*WORK INSTRUCTION*. Check each line of the data, and copy those where "width" appears.

Structured diff data:
--- START ---

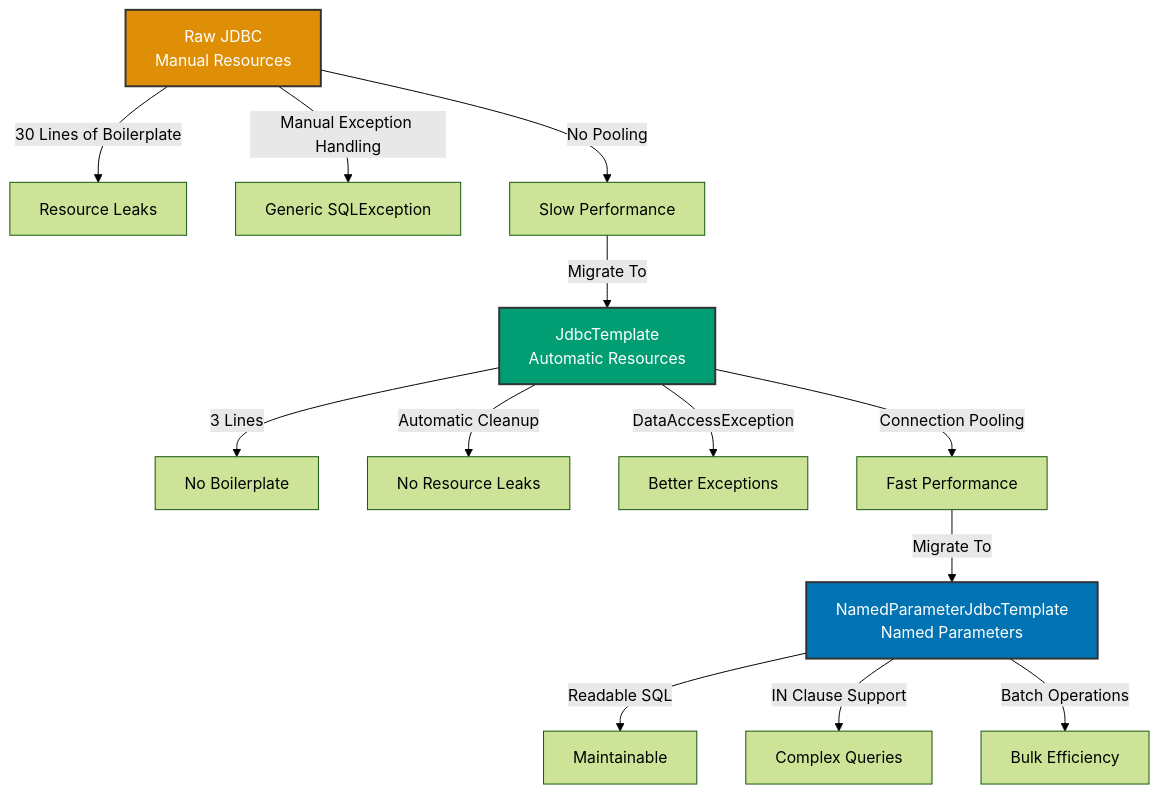
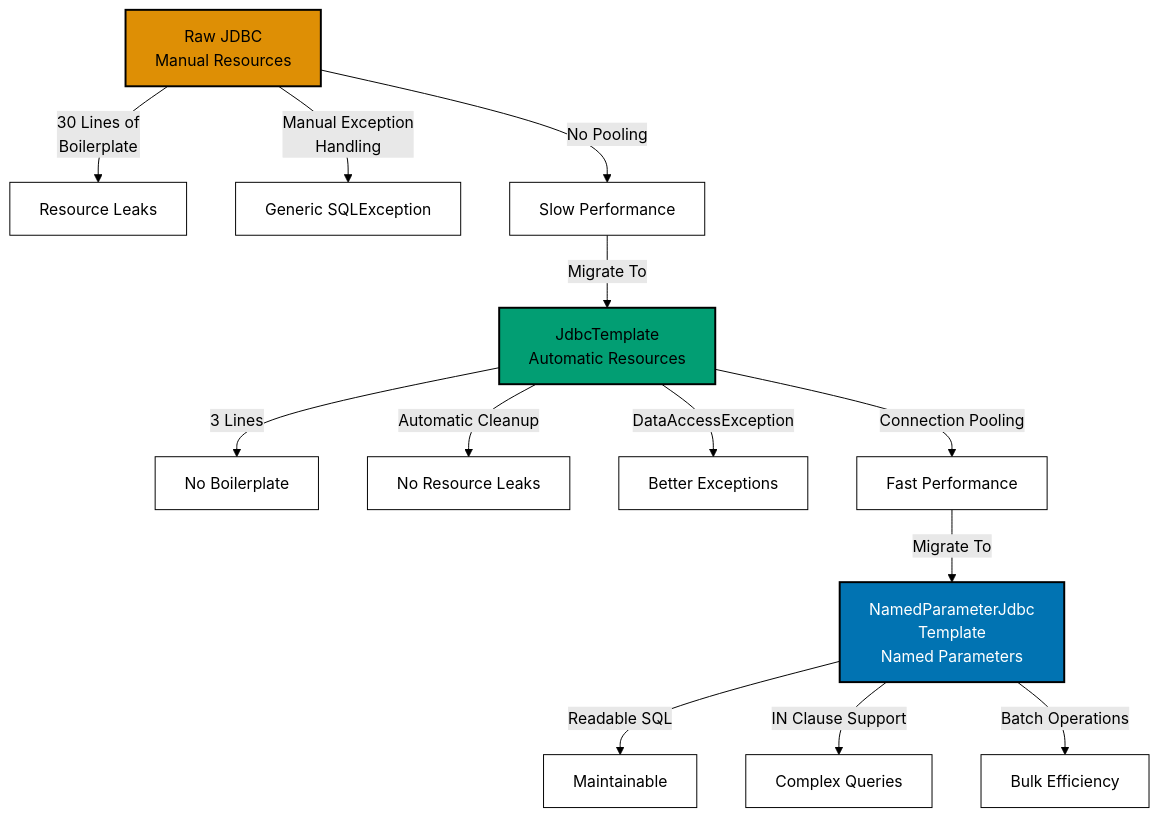
Before and after one commit to wahidyankf/ose-public: the diagram in apps/ayokoding-www/content/en/learn/legacy/software-engineering/platforms/web/tools/jvm-spring/in-the-field/spring-jdbc.md, drawn with Mermaid (forest theme). The commit also changed 130 other files, not shown here.

First line of the commit message:
fix(mermaid): bring the legacy platforms diagrams onto the accessible palette

````diff
--- a/apps/ayokoding-www/content/en/learn/legacy/software-engineering/platforms/web/tools/jvm-spring/in-the-field/spring-jdbc.md
+++ b/apps/ayokoding-www/content/en/learn/legacy/software-engineering/platforms/web/tools/jvm-spring/in-the-field/spring-jdbc.md
@@ -371,21 +371,27 @@
 ```mermaid
 graph TD
-    A[Raw JDBC<br/>Manual Resources] -->|30 Lines of Boilerplate| B[Resource Leaks]
-    A -->|Manual Exception Handling| C[Generic SQLException]
+    accTitle: Progression Diagram
+    accDescr: Graph with 13 nodes and 12 connections. Nodes: Raw JDBC Manual Resources, Resource Leaks, Generic SQLException, Slow Performance, JdbcTemplate Automatic Resources, No Boilerplate, No Resource Leaks, Better Exceptions, Fast Performance, NamedParameterJdbc Template Named Parameters, Maintainable, Complex Queries, and 1 more. Connections: Raw JDBC Manual Resources to Resource Leaks (30 Lines of Boilerplate), Raw JDBC Manual Resources to Generic SQLException (Manual Exception Handling), Raw JDBC Manual Resources to Slow Performance (No Pooling), Slow Performance to JdbcTemplate Automatic Resources (Migrate To), JdbcTemplate Automatic Resources to No Boilerplate (3 Lines), JdbcTemplate Automatic Resources to No Resource Leaks (Automatic Cleanup), JdbcTemplate Automatic Resources to Better Exceptions (DataAccessException), JdbcTemplate Automatic Resources to Fast Performance (Connection Pooling), Fast Performance to NamedParameterJdbc Template Named Parameters (Migrate To), NamedParameterJdbc Template Named Parameters to Maintainable (Readable SQL), NamedParameterJdbc Template Named Parameters to Complex Queries (IN Clause Support), NamedParameterJdbc Template Named Parameters to Bulk Efficiency (Batch Operations).
+    A[Raw JDBC<br/>Manual Resources] -->|30 Lines of<br/>Boilerplate| B[Resource Leaks]
+    A -->|Manual Exception<br/>Handling| C[Generic SQLException]
     A -->|No Pooling| D[Slow Performance]
     D -->|Migrate To| E[JdbcTemplate<br/>Automatic Resources]
 
     E -->|3 Lines| F[No Boilerplate]
     E -->|Automatic Cleanup| G[No Resource Leaks]
     E -->|DataAccessException| H[Better Exceptions]
     E -->|Connection Pooling| I[Fast Performance]
-    I -->|Migrate To| J[NamedParameterJdbcTemplate<br/>Named Parameters]
+    I -->|Migrate To| J[NamedParameterJdbc<br/>Template<br/>Named Parameters]
 
     J -->|Readable SQL| K[Maintainable]
     J -->|IN Clause Support| L[Complex Queries]
     J -->|Batch Operations| M[Bulk Efficiency]
 
-    style A fill:#DE8F05,stroke:#333,stroke-width:2px,color:#fff
-    style E fill:#029E73,stroke:#333,stroke-width:2px,color:#fff
-    style J fill:#0173B2,stroke:#333,stroke-width:2px,color:#fff
+    classDef pal-DE8F05 fill:#DE8F05,stroke:#000000,color:#000000,stroke-width:2px
+    class A pal-DE8F05
+    classDef pal-029E73 fill:#029E73,stroke:#000000,color:#000000,stroke-width:2px
+    class E pal-029E73
+    classDef pal-0173B2 fill:#0173B2,stroke:#000000,color:#FFFFFF,stroke-width:2px
+    class J pal-0173B2
+    classDef default fill:#FFFFFF,stroke:#000000,color:#000000
 ```
````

--- END ---

*OUTPUT FOR THIS EXERCISE*.
-    style A fill:#DE8F05,stroke:#333,stroke-width:2px,color:#fff
-    style E fill:#029E73,stroke:#333,stroke-width:2px,color:#fff
-    style J fill:#0173B2,stroke:#333,stroke-width:2px,color:#fff
+    classDef pal-DE8F05 fill:#DE8F05,stroke:#000000,color:#000000,stroke-width:2px
+    classDef pal-029E73 fill:#029E73,stroke:#000000,color:#000000,stroke-width:2px
+    classDef pal-0173B2 fill:#0173B2,stroke:#000000,color:#FFFFFF,stroke-width:2px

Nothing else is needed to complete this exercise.